## EXERCISE DESCRIPTION
Please, without the pictures, restate every entry exactly.

## DATASET EXCERPTS
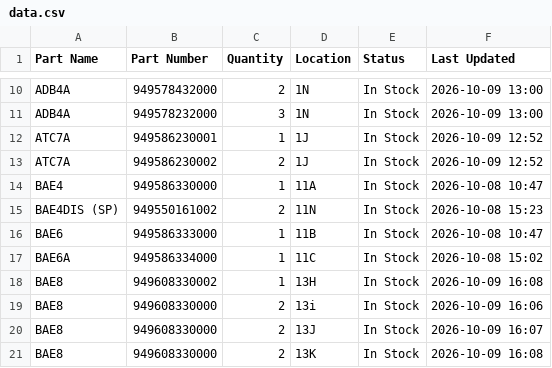
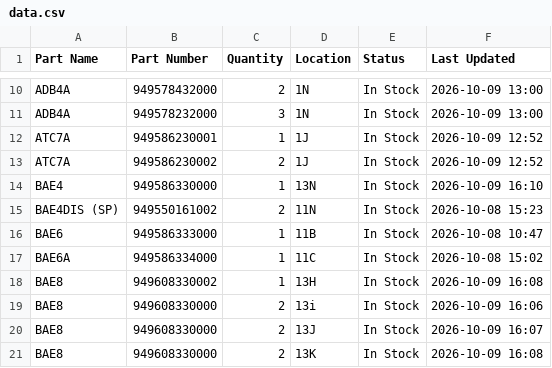
Before and after one commit to salmanaziz859-star/tms-stock, a CSV file: data.csv, drawn as a sheet; only a part is shown, gaps mark what is left out.

```diff
--- a/data.csv
+++ b/data.csv
@@ -13,3 +13,3 @@ ATC7A,949586230001,1,1J,In Stock,2026-10-09 12:52
 ATC7A,949586230002,2,1J,In Stock,2026-10-09 12:52
-BAE4,949586330000,1,11A,In Stock,2026-10-08 10:47
+BAE4,949586330000,1,13N,In Stock,2026-10-09 16:10
 BAE4DIS (SP),949550161002,2,11N,In Stock,2026-10-08 15:23
```
Also changed, not shown: 1 other file.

## RESULT OF THE EXERCISE
Before and after one commit to salmanaziz859-star/tms-stock, a CSV file: data.csv, drawn as a sheet; only a part is shown, gaps mark what is left out.

```diff
--- a/data.csv
+++ b/data.csv
@@ -13,3 +13,3 @@ ATC7A,949586230001,1,1J,In Stock,2026-10-09 12:52
 ATC7A,949586230002,2,1J,In Stock,2026-10-09 12:52
-BAE4,949586330000,1,11A,In Stock,2026-10-08 10:47
+BAE4,949586330000,1,13N,In Stock,2026-10-09 16:10
 BAE4DIS (SP),949550161002,2,11N,In Stock,2026-10-08 15:23
```
Also changed, not shown: 1 other file.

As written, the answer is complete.